National Newspaper Association President Matthew Adelman, publisher of the Douglas (Wyoming) Budget, issued a call for civility and respect for journalists as they do their jobs.
His call follows the release of a news report about a reporter in Chattooga County (Georgia) who was attacked while covering a local meeting. Reporter Casie Bryant, with an internet publication called All of Georgia, was the victim of battery when the wife of a county commissioner— who was apparently upset at the publication’s news coverage— poured a soda over Bryant’s head while she covered the meeting. Police were called.
The Summerville (Georgia) News reported that the attacker, Abby Winters, later said she tripped and accidentally poured a dark soft drink over the reporter’s head. But the Summerville police report quoted witnesses hearing Winters say, “she deserved it.”
Adelman said the incident was a sobering reminder that journalists at all levels of news coverage can draw violent responses to their stories — even at an event as routine as the county budget meeting that Bryant was covering.
“We are seeing a rise in attacks,” Adelman said. “National news may focus upon atrocities committed on journalists in other countries and let us think that our tradition of free press protects community journalists.
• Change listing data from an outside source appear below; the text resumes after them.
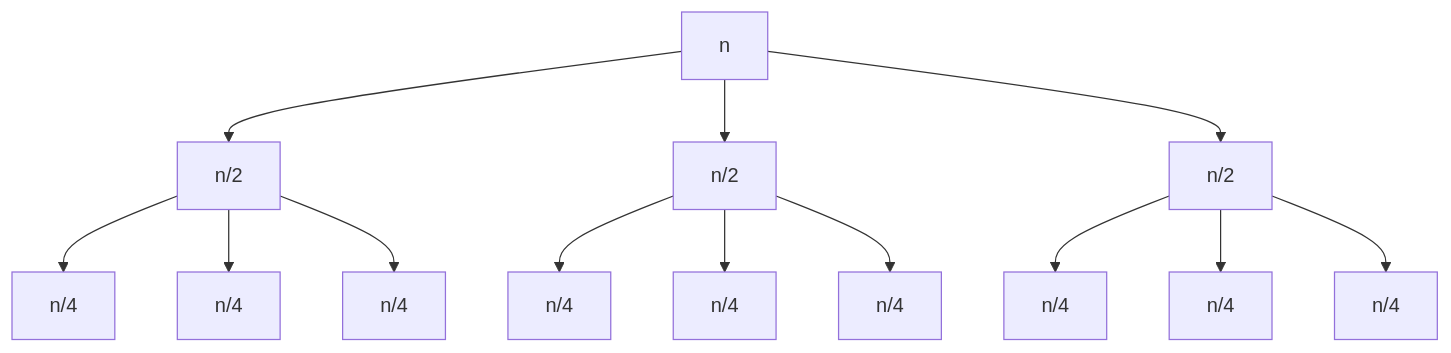
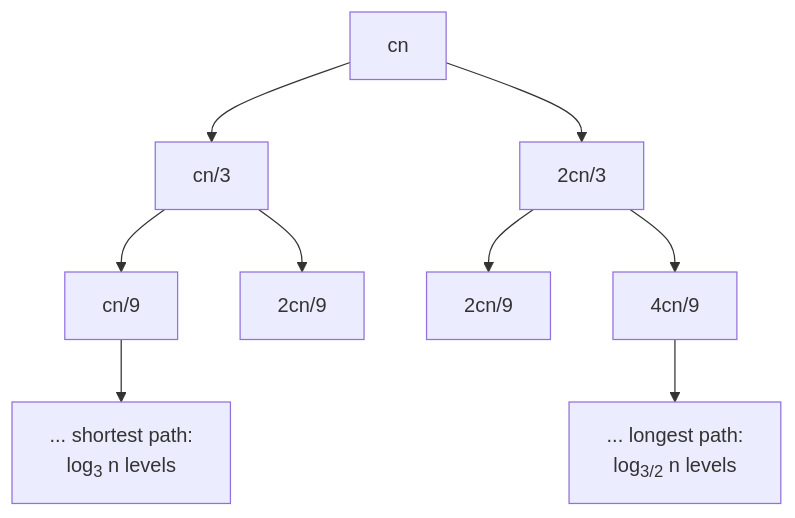
Before and after one commit to norbutlepcha25/CSF302: the second of 2 diagrams in docs/unit3/topic3.md, drawn with Mermaid. The commit also changed other lines of this file and 79 other files, not shown here.

````diff
--- a/docs/unit3/topic3.md
+++ b/docs/unit3/topic3.md
@@ -175,19 +146,11 @@
-      ```mermaid
-            flowchart TD
-            A["n"] --> B1["n/2"]
-            A --> B2["n/2"]
-            A --> B3["n/2"]
-
-            B1 --> C1["n/4"]
-            B1 --> C2["n/4"]
-            B1 --> C3["n/4"]
-
-            B2 --> C4["n/4"]
-            B2 --> C5["n/4"]
-            B2 --> C6["n/4"]
-
-            B3 --> C7["n/4"]
-            B3 --> C8["n/4"]
-            B3 --> C9["n/4"]
-
-      ```
+```mermaid
+flowchart TD
+    A["cn"] --> B1["cn/3"]
+    A --> B2["2cn/3"]
+    B1 --> C1["cn/9"]
+    B1 --> C2["2cn/9"]
+    B2 --> C3["2cn/9"]
+    B2 --> C4["4cn/9"]
+    C1 --> D1["... shortest path:<br/>log<sub>3</sub> n levels"]
+    C4 --> D4["... longest path:<br/>log<sub>3/2</sub> n levels"]
+```
````
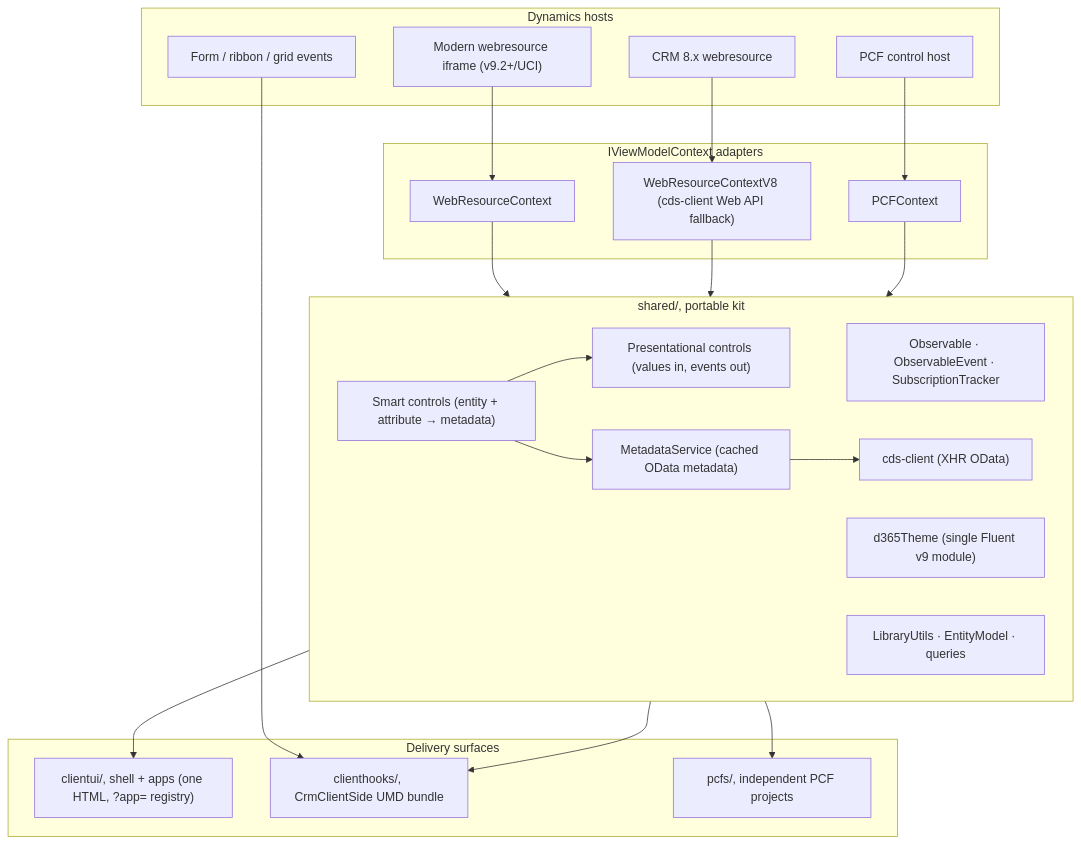
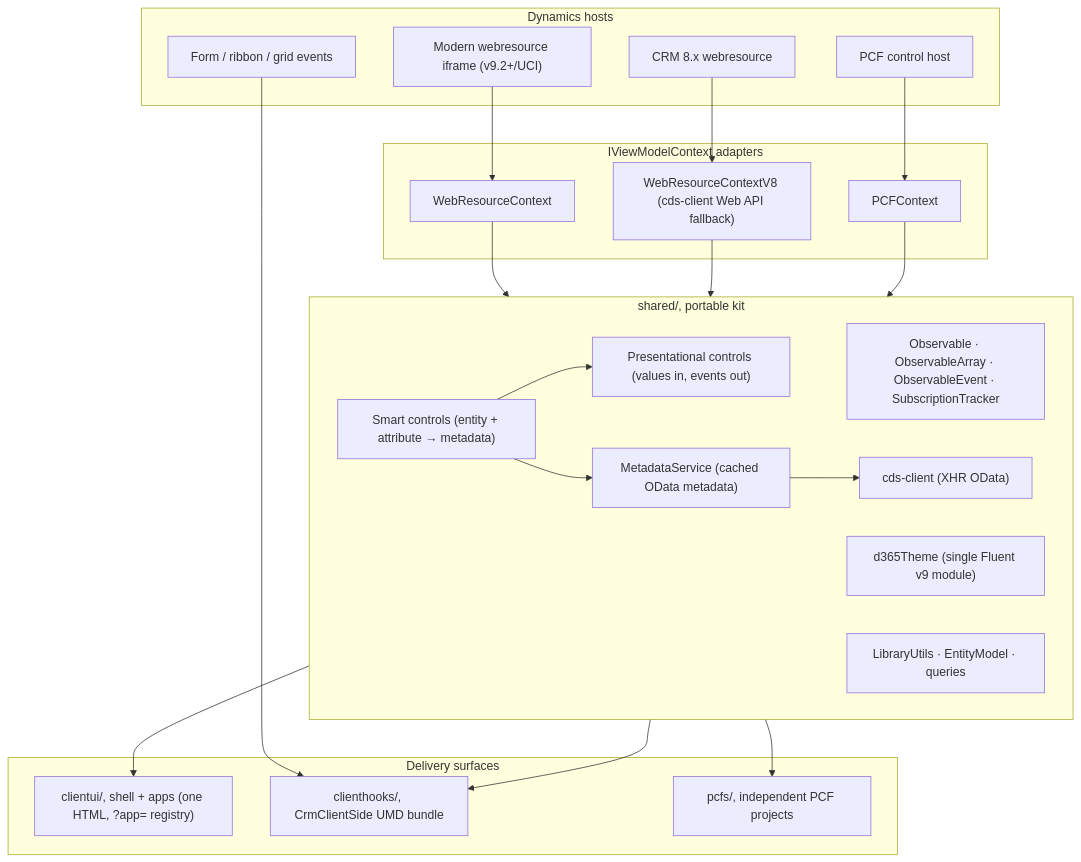
Before and after one commit to antoniocuegervas/d365-clientside-kit: the diagram in docs/architecture.md, drawn with Mermaid. The commit also changed 12 other files, not shown here.

First line of the commit message:
feat(reactivity): let grids bind an ObservableArray

````diff
--- a/docs/architecture.md
+++ b/docs/architecture.md
@@ -7,45 +7,45 @@
 ```mermaid
 flowchart TB
     subgraph hosts [Dynamics hosts]
         ModernWR["Modern webresource iframe (v9.2+/UCI)"]
         LegacyWR["CRM 8.x webresource"]
         PCFHost["PCF control host"]
         Scripts["Form / ribbon / grid events"]
     end
 
     subgraph adapters [IViewModelContext adapters]
         WRC["WebResourceContext"]
         WRC8["WebResourceContextV8 (cds-client Web API fallback)"]
         PCFC["PCFContext"]
     end
 
     subgraph kit [shared/, portable kit]
-        Reactivity["Observable · ObservableEvent · SubscriptionTracker"]
+        Reactivity["Observable · ObservableArray · ObservableEvent · SubscriptionTracker"]
         Smart["Smart controls (entity + attribute → metadata)"]
         Pres["Presentational controls (values in, events out)"]
         Meta["MetadataService (cached OData metadata)"]
         Cds["cds-client (XHR OData)"]
         Theme["d365Theme (single Fluent v9 module)"]
         Utils["LibraryUtils · EntityModel · queries"]
     end
 
     subgraph delivery [Delivery surfaces]
         ClientUI["clientui/, shell + apps (one HTML, ?app= registry)"]
         Hooks["clienthooks/, CrmClientSide UMD bundle"]
         PCFs["pcfs/, independent PCF projects"]
     end
 
     ModernWR --> WRC
     LegacyWR --> WRC8
     PCFHost --> PCFC
     Scripts --> Hooks
     WRC --> kit
     WRC8 --> kit
     PCFC --> kit
     kit --> ClientUI
     kit --> Hooks
     kit --> PCFs
     Smart --> Pres
     Smart --> Meta
     Meta --> Cds
 ```
````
But the Committee to Protect Journalists says that 1,373 journalists have been killed worldwide since 1992.
“We must be concerned when our domestic tensions wind up focusing on reporters who are simply doing their jobs. NNA is calling upon journalists to maintain their professional detachment as they stick to the facts and leave their opinions to the editorial pages, and upon public servants to remember that it is our job to cover their work.”
As of Dec. 17, 2019, 1,373 journalists have been killed worldwide, not just within the U.S.
The National Newspaper Association was established in 1885 as a not-for-profit trade association to represent the owners, publishers and editors of America’s community newspapers.